  • Administer appropriate procedural anesthesia
  • Prepare a wound for closure
  • Close a wound using suture, staples, and/or adhesives
  • Apply an appropriate dressing and bandage
  • Choose and apply an appropriate type of splint
  • Choose and apply an appropriate type of cast and remove the cast
  • Perform venipuncture
  • Administer intradermal, subcutaneous, and intramuscular injections
  • Obtain a pap smear
  • Use counseling techniques in a primary care setting
  • Recommend appropriate screening tests for age and gender

At the completion of the program, the physician assistant student should be able to demonstrate proficiency, or at minimum, explain with progression toward competency post-graduation:

  • Urinary catheterization
  • Spirometry
  • Airway management/endotracheal intubation
  • Evaluation and management of an eye injury or complaint
  • Ocular tonometry
  • Epistaxis management
  • Foreign body removal from the skin, nose, ears, eyes
  • Dermal biopsy
  • Nasogastric intubation
  • Abscess incision and drainage
  • Ingrown toenail removal
  • Subungual hematoma evacuation
  • Cerumen removal
  • Lumbar puncture
  • Arthrocentesis and joint injection
  • Burn care
  • Arterial puncture
  • Dislocation reduction
  • Spine stabilization and support
  • Intraosseous access
  • Central line placement and care

The Student’s Day During Didactic Training

PA students must expect to be in classes, approximately 40 hours per week throughout the didactic year.
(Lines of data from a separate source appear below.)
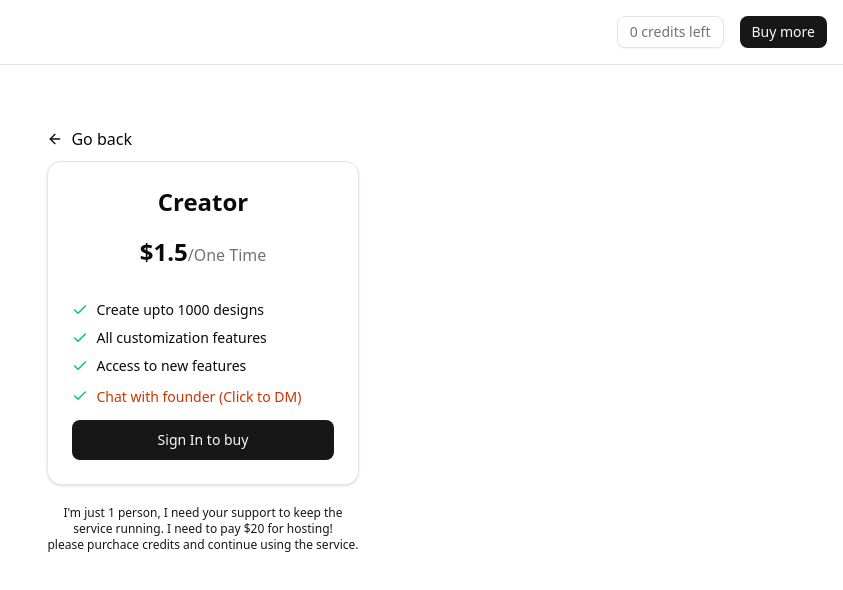
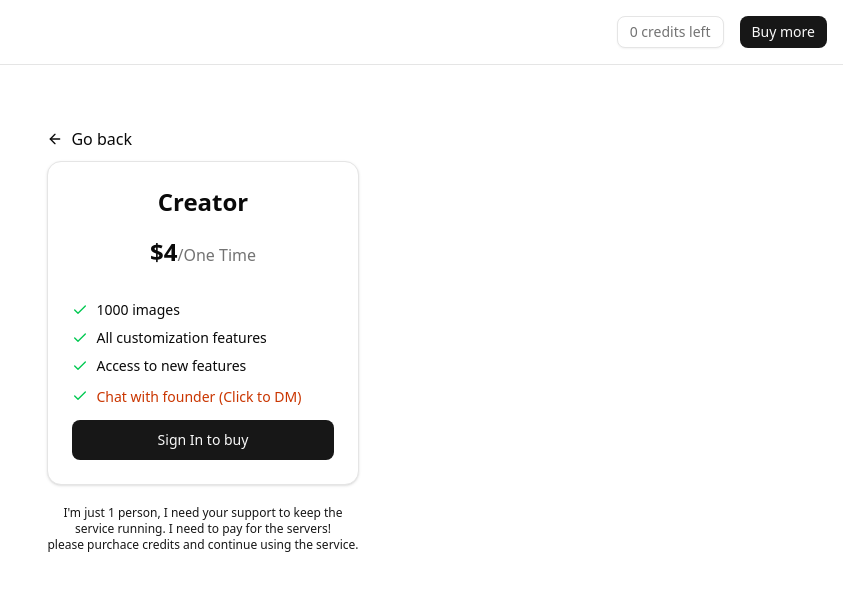
Before and after one commit to tosif121/text-behind, a Next.js app: page /pricing in a window 1280 px wide. Shown: the top 590 px of the page, without its empty margins (437-1280 px from the left). Built offline with nearby package versions, Linux system fonts and the light colour scheme; no server answers.

Commit message:
price rise

```diff
--- a/src/app/(root)/pricing/page.tsx
+++ b/src/app/(root)/pricing/page.tsx
@@ -21,7 +21,7 @@ export default function PricingPage() {
             <CardHeader className="text-center pb-2">
               <CardTitle className="text-2xl">Creator</CardTitle>
               <div className="mt-3">
-                <span className="text-2xl font-bold">$1.5</span>
+                <span className="text-2xl font-bold">$4</span>
                 <span className="text-muted-foreground">/One Time</span>
               </div>
             </CardHeader>
@@ -29,7 +29,7 @@ export default function PricingPage() {
               <ul className="space-y-2">
                 <li className="flex items-center gap-2">
                   <Check className="w-4 h-4 text-green-500 flex-shrink-0" />
-                  <span className="text-sm">Create upto 1000 designs</span>
+                  <span className="text-sm">1000 images</span>
                 </li>
                 <li className="flex items-center gap-2">
                   <Check className="w-4 h-4 text-green-500 flex-shrink-0" />
@@ -77,7 +77,7 @@ export default function PricingPage() {
             I&apos;m just 1 person, I need your support to keep the
           </p>
           <p className="text-accent-foreground text-xs text-center">
-            service running. I need to pay $20 for hosting!
+            service running. I need to pay for the servers!
           </p>
           <p className="text-accent-foreground text-xs text-center">
             please purchace credits and continue using the service.
--- a/src/app/(root)/text-in-between/page.tsx
+++ b/src/app/(root)/text-in-between/page.tsx
@@ -35,7 +35,7 @@ const EditorPage = async () => {
                   <CardHeader className="text-center pb-2">
                     <CardTitle className="text-2xl">Creator</CardTitle>
                     <div className="mt-3">
-                      <span className="text-2xl font-bold">$1.5</span>
+                      <span className="text-2xl font-bold">$4</span>
                       <span className="text-muted-foreground">/One Time</span>
                     </div>
                   </CardHeader>
@@ -44,7 +44,7 @@ const EditorPage = async () => {
                       <li className="flex items-center gap-2">
                         <Check className="w-4 h-4 text-green-500 flex-shrink-0" />
                         <span className="text-sm">
-                          Create upto 1000 designs
+                          1000 images
                         </span>
                       </li>
                       <li className="flex items-center gap-2">
@@ -111,7 +111,7 @@ const EditorPage = async () => {
                   I&apos;m just 1 person, I need your support to keep the
                 </p>
                 <p className="text-accent-foreground text-xs text-center">
-                  service running. I need to pay $20 for hosting!
+                  service running. I need to pay for servers!
                 </p>
                 <p className="text-accent-foreground text-xs text-center">
                   please purchace credits and continue using the service.
```
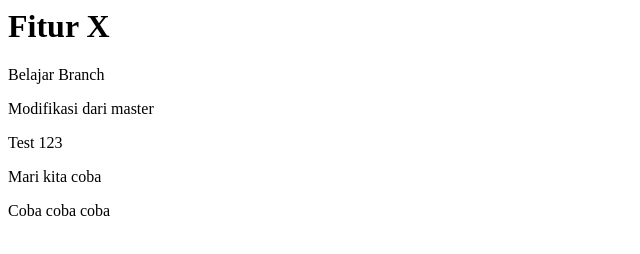
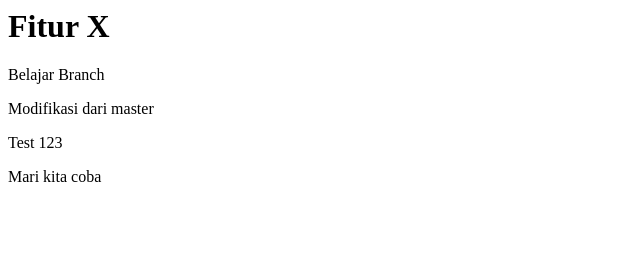
Before and after one commit to ajwijaya/belajar-git-okt-22, a plain HTML site: page about.html in a window 1280 px wide. Shown: the whole page, without its empty margins (0-640 px from the left). Drawn offline with Linux system fonts and the light colour scheme.

Commit message:
delete last line

```diff
--- a/about.html
+++ b/about.html
@@ -8,6 +8,5 @@
     <p>Modifikasi dari master</p>
     <p>Test 123</p>
     <p>Mari kita coba</p>
-    <p>Coba coba coba</p>
 </body>
 </html>
```
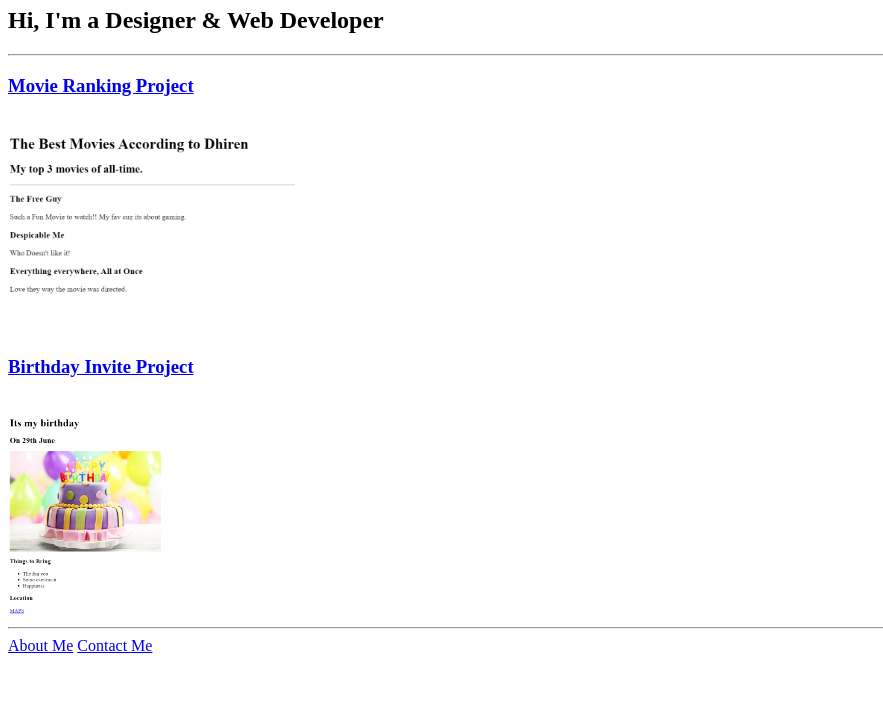
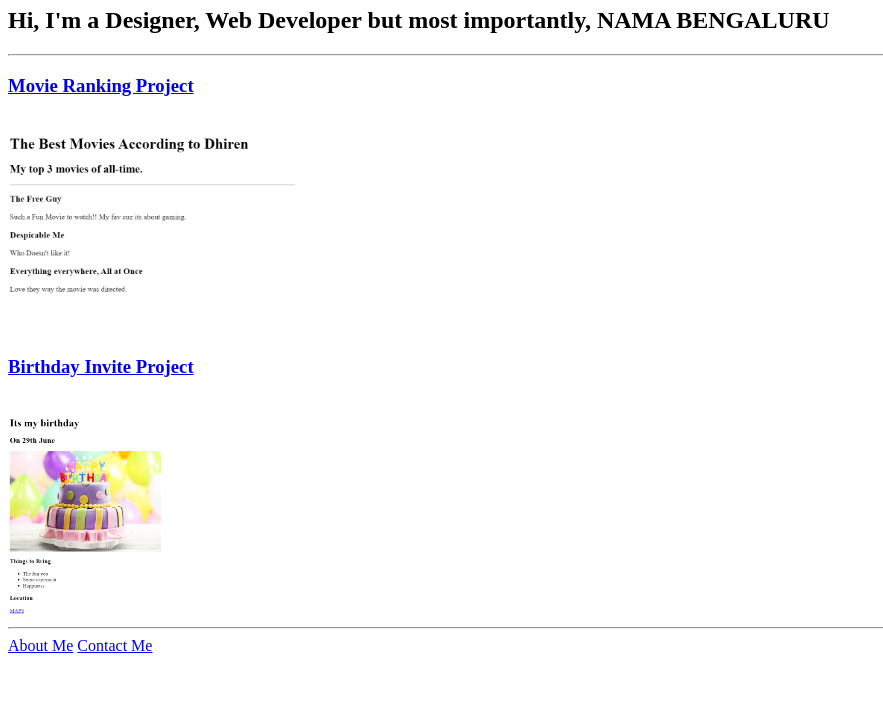
Before and after one commit to dhirenjn/htmp-portfolio, a plain HTML site: page index.html in a window 1280 px wide. Shown: the part 73-800 px from the top of the page, without its empty margins (0-883 px from the left). Drawn offline with Linux system fonts and the light colour scheme.

Commit message:
Update index.html

```diff
--- a/index.html
+++ b/index.html
@@ -23,7 +23,7 @@ https://developer.mozilla.org/en-US/docs/Web/HTML/Element/img#attr-height -->
 </head>
 <body>
     <h1>Dhiren's Portfolio</h1>
-    <h2>Hi, I'm a Designer & Web Developer</h2>
+    <h2>Hi, I'm a Designer, Web Developer but most importantly, NAMA BENGALURU</h2>
     <hr />
     <h3><a href="./public/movie-ranking.html">Movie Ranking Project</a></h3>
     <br />
```
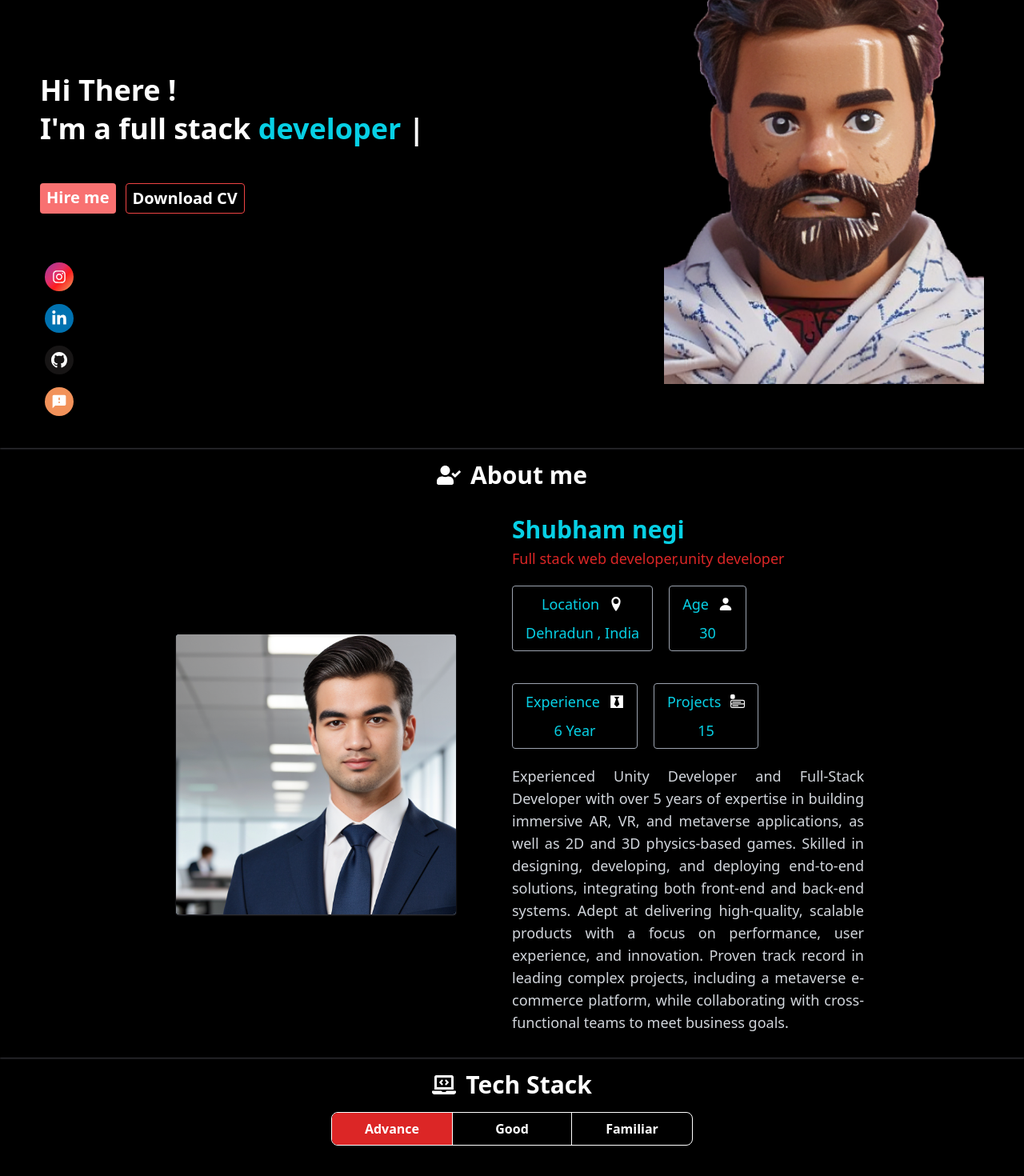
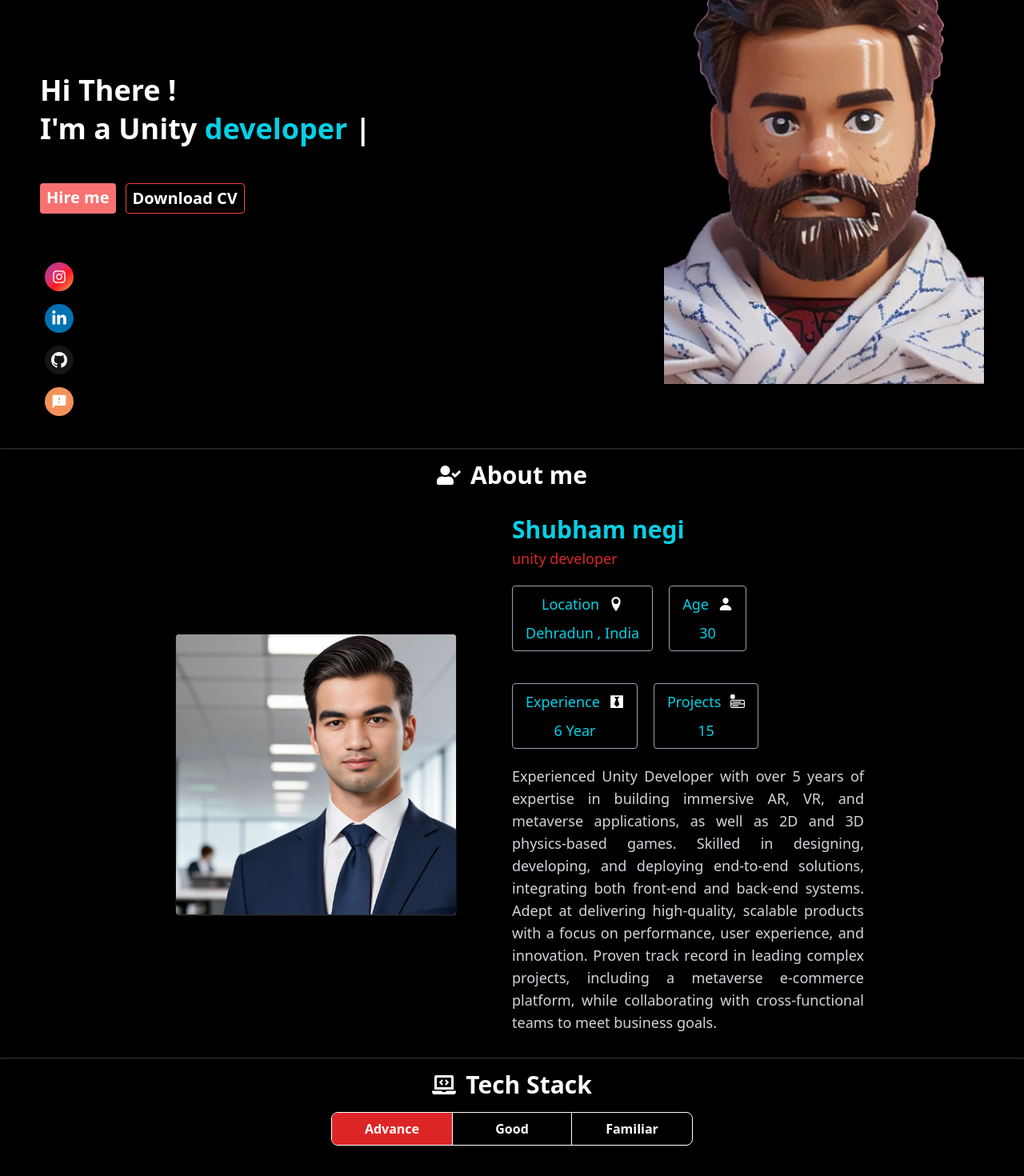
Before and after one commit to Shubham-negi/shubham-portfolioWebsite, a Next.js app: page / in a window 1280 px wide. Shown: the part 240-1710 px from the top of the page at 80% size. Built offline with nearby package versions, Linux system fonts and the light colour scheme.

Commit message:
full stake remocve
full stake remove

```diff
--- a/sections/Intro.jsx
+++ b/sections/Intro.jsx
@@ -59,7 +59,7 @@ const Intro = () => {
             </p>
             {/* Profile Name */}
             <p className='text-2xl md:text-4xl py-2 font-semibold font-sans'>
-              I&apos;m a full stack
+              I&apos;m a Unity
               <span className='text-[#c72c6c] dark:text-[#07d0e5]'>
                 {" "}
                 developer <span className='text-white'>|</span>
--- a/sections/about.jsx
+++ b/sections/about.jsx
@@ -74,7 +74,7 @@ const About = () => {
             </p>
             {/* Profil Name */}
             <p className='text-center md:text-left text-red-600 mt-1'>
-              Full stack web developer,unity developer
+              unity developer
             </p>
             {/* Location */}
             <div className='flex flex-wrap justify-center md:justify-normal gap-5'>
@@ -137,7 +137,7 @@ const About = () => {
 
             <div className='mt-5 justify-evenly text-justify'>
               <p className='text-gray-600 dark:text-gray-300'>
-              Experienced Unity Developer and Full-Stack Developer with over 5 years of expertise in building immersive AR, VR, and metaverse applications, as well as 2D and 3D physics-based games. Skilled in designing, developing, and deploying end-to-end solutions, integrating both front-end and back-end systems. Adept at delivering high-quality, scalable products with a focus on performance, user experience, and innovation. Proven track record in leading complex projects, including a metaverse e-commerce platform, while collaborating with cross-functional teams to meet business goals.
+              Experienced Unity Developer with over 5 years of expertise in building immersive AR, VR, and metaverse applications, as well as 2D and 3D physics-based games. Skilled in designing, developing, and deploying end-to-end solutions, integrating both front-end and back-end systems. Adept at delivering high-quality, scalable products with a focus on performance, user experience, and innovation. Proven track record in leading complex projects, including a metaverse e-commerce platform, while collaborating with cross-functional teams to meet business goals.
               </p>
             </div>
           </div>
```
Students are expected to be present in every class unless unusual circumstances require a leave of absence. On occasion, students will be required to participate in educational activities on weekend days or later evenings.

The PA curriculum is sufficiently intense to require the full attention of all students, regardless of academic or experiential background. Therefore, the Program does not make exceptions in class attendance or other requirements for students’ employment schedules, routine childcare needs, transportation or other non-emergent personal considerations.

The Clinical Curriculum

Students must demonstrate didactic and professional proficiency to progress to the clinical curriculum. The clinical curriculum includes twelve four-week rotations in which students are placed in the following settings:

  • emergency department
  • inpatient (hospital)
  • outpatient
  • operating room
  • to provide exposures to the following populations of patients:
  • pediatrics
  • adolescents
  • adults
  • women's health/prenatal
  • elderly
  • patients seeking care for behavioral/mental health conditions
  • patients needing surgical management, including pre-operative and post-operative care

Students will be assigned to clinical rotations at training sites outside of the metropolitan Denver area and/or in medically underserved areas. Students are required to accept rotation assignments as assigned by the Program.

Gainful Employment Information

The US Department of Education requires colleges to disclose a variety of information for any financial aid eligible program that “prepares students for gainful employment in a recognized occupation." The information provided here is the best available to us but represents one year’s data only. However, we hope that this information is helpful to our current students and to prospective students as they make their career and educational choices.